### What is required
Write out every line from the listing below where the string "diagrams" is found.

──────

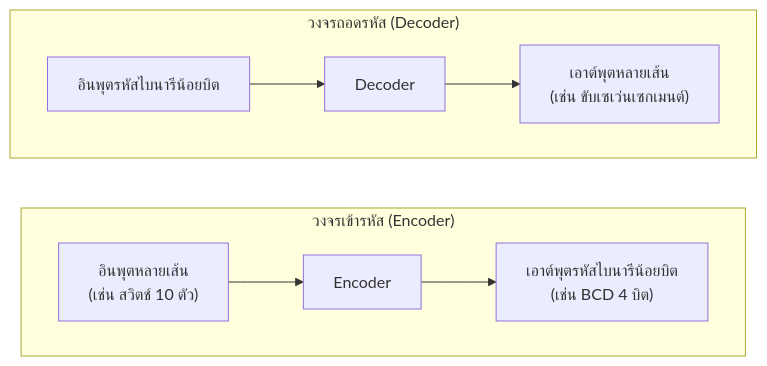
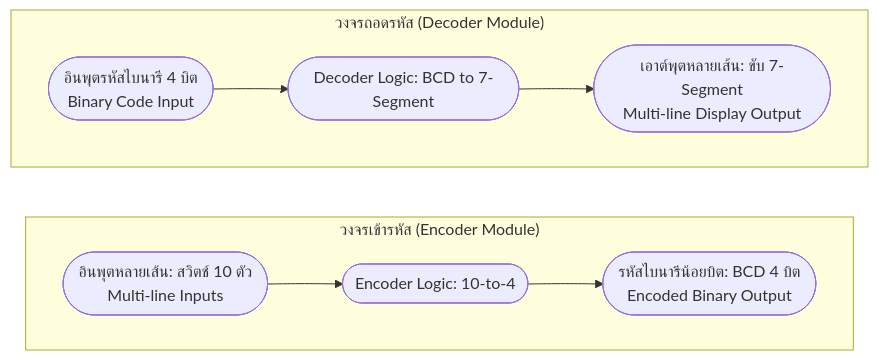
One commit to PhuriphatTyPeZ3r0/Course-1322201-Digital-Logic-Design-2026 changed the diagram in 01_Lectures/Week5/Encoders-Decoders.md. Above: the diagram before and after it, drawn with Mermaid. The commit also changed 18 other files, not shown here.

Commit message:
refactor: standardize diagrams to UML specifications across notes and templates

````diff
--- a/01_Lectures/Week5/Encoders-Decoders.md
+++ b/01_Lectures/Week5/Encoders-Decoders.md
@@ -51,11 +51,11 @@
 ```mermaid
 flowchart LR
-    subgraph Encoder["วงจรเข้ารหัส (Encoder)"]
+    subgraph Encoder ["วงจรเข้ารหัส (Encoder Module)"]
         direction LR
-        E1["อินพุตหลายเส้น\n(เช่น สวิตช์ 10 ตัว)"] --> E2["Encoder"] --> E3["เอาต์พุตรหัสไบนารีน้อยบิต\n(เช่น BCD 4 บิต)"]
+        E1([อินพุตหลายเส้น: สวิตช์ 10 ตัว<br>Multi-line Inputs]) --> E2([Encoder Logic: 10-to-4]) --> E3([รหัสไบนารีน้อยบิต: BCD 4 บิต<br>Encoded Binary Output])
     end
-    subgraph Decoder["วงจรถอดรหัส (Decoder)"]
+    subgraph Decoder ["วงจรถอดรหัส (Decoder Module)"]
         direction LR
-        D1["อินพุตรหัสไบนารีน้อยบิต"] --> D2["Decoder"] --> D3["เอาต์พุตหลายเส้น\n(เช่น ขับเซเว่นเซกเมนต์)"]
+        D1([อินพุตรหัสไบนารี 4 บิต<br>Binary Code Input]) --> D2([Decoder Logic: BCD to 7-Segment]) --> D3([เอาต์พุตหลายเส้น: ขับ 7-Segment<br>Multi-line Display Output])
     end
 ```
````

──────

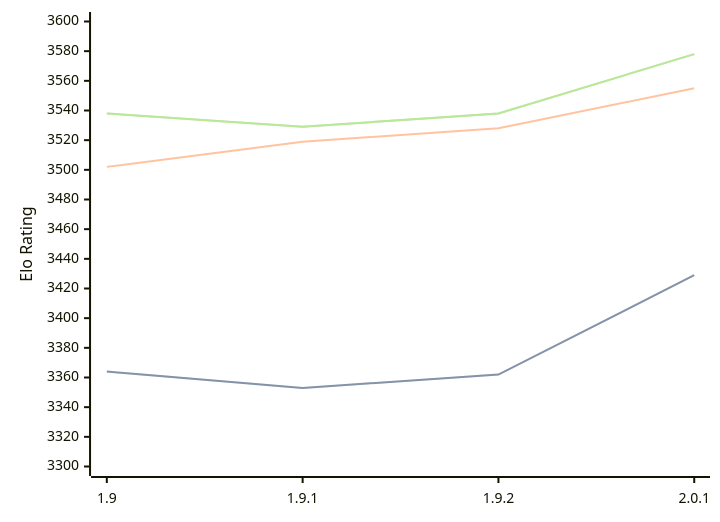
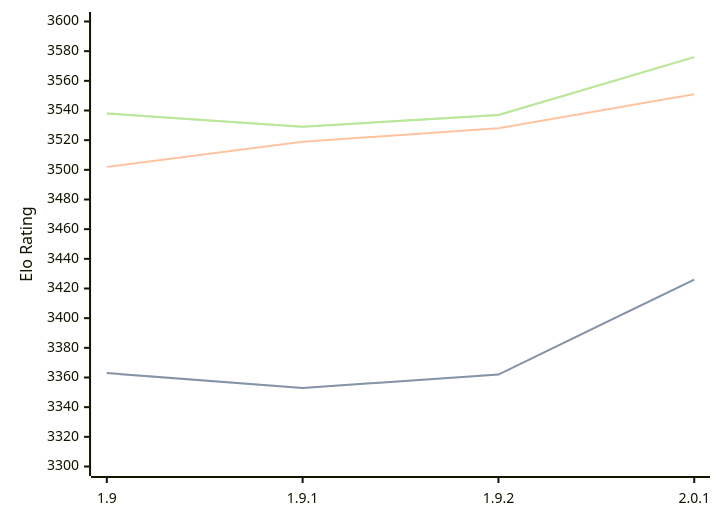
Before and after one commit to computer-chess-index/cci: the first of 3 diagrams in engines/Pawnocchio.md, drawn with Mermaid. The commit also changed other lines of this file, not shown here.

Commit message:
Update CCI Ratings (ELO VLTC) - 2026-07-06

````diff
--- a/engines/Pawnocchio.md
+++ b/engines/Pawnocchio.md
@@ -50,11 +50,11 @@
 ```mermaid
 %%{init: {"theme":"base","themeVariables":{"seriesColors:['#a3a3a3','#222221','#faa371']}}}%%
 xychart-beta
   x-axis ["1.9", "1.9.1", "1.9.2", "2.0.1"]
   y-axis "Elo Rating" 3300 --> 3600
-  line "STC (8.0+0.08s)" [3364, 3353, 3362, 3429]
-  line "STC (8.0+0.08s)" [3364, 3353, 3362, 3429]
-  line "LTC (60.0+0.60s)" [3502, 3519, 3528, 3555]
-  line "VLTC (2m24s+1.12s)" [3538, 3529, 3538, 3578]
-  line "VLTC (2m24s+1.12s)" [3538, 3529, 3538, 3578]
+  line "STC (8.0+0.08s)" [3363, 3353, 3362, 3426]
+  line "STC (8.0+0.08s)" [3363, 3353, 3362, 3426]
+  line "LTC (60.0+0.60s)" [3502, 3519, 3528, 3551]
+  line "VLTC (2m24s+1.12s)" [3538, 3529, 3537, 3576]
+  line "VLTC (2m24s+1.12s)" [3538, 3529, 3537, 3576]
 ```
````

──────

### Result
refactor: standardize diagrams to UML specifications across notes and templates
Before and after one commit to computer-chess-index/cci: the first of 3 diagrams in engines/Pawnocchio.md, drawn with Mermaid. The commit also changed other lines of this file, not shown here.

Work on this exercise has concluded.